The Costume Institute’s fall 2023 exhibition will explore the creativity and artistic legacy of women fashion designers from The Met’s permanent collection, tracing a lineage of makers from the turn of the twentieth century to the present day by highlighting celebrated designers, new voices, and forgotten histories alike.
Women Dressing Women will feature the work of over seventy womenswear designers, spanning ca. 1910 to 2022, including French haute couture from houses such as Jeanne Lanvin, Elsa Schiaparelli, and Madeleine Vionnet, to American makers like Ann Lowe, Claire McCardell, and Isabel Toledo, along with contemporary designs by Iris van Herpen, Rei Kawakubo, Anifa Mvuemba, and Simone Rocha.
The Costume Institute announces fall exhibition, ‘Women Dressing Women’
The Metropolitan Museum of Art’s Costume Institute has announced its Fall 2023 exhibition, on display from Dec. 7, 2023 to March 3, 2024. “Women Dressing Women” will honor the artistic and creative vision of women designers and women-led fashion houses from the 20th century to today.
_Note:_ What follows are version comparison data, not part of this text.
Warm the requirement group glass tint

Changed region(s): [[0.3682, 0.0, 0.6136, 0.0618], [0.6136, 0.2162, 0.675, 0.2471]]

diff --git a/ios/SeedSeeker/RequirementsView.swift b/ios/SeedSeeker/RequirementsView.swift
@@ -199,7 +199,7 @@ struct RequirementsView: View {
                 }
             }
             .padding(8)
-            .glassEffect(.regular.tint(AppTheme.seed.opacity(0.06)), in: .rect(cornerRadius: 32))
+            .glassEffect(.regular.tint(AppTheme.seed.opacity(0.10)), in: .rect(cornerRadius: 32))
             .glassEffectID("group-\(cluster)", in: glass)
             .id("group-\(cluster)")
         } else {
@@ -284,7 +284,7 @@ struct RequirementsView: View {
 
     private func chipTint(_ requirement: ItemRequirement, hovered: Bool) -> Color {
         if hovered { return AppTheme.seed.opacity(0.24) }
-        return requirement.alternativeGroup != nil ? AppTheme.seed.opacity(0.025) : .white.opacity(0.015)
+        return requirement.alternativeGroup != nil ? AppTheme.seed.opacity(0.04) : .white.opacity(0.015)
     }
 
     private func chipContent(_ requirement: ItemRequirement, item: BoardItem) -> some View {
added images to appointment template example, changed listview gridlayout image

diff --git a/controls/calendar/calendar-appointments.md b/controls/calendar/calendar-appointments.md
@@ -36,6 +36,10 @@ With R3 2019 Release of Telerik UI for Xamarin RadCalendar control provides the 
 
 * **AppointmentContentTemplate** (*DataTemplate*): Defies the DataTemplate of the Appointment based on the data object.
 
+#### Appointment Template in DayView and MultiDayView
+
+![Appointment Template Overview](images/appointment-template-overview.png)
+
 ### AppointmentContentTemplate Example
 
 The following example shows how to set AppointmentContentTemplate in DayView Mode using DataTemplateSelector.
From Vivienne Westwood to Miuccia Prada, more than 70 different female designers will be represented through about 80 items. Less-celebrated designers, like Ann Lowe, and newer contemporary ones, like Anifa Mveumba (of Hanifa) and Hillary Taymour (of Collina Strada) will also be featured. “Our fall exhibition will provide an opportunity to engage with the critical histories of innovative women designers, all of whom played pivotal roles in the conception of fashion as we know it today,” said Mellissa Huber, associate curator, The Costume Institute, in a statement. “In recognizing that the contributions of women to fashion are unquantifiable, our intention with this show is to celebrate and acknowledge through a focus on The Costume Institute’s permanent collection, which represents a rich timeline of Western fashion history. We hope that this exhibition will foster impactful conversations between our visitors and across the designers’ larger bodies of work, highlighting the plurality and diversity of women’’ important contributions to the field.”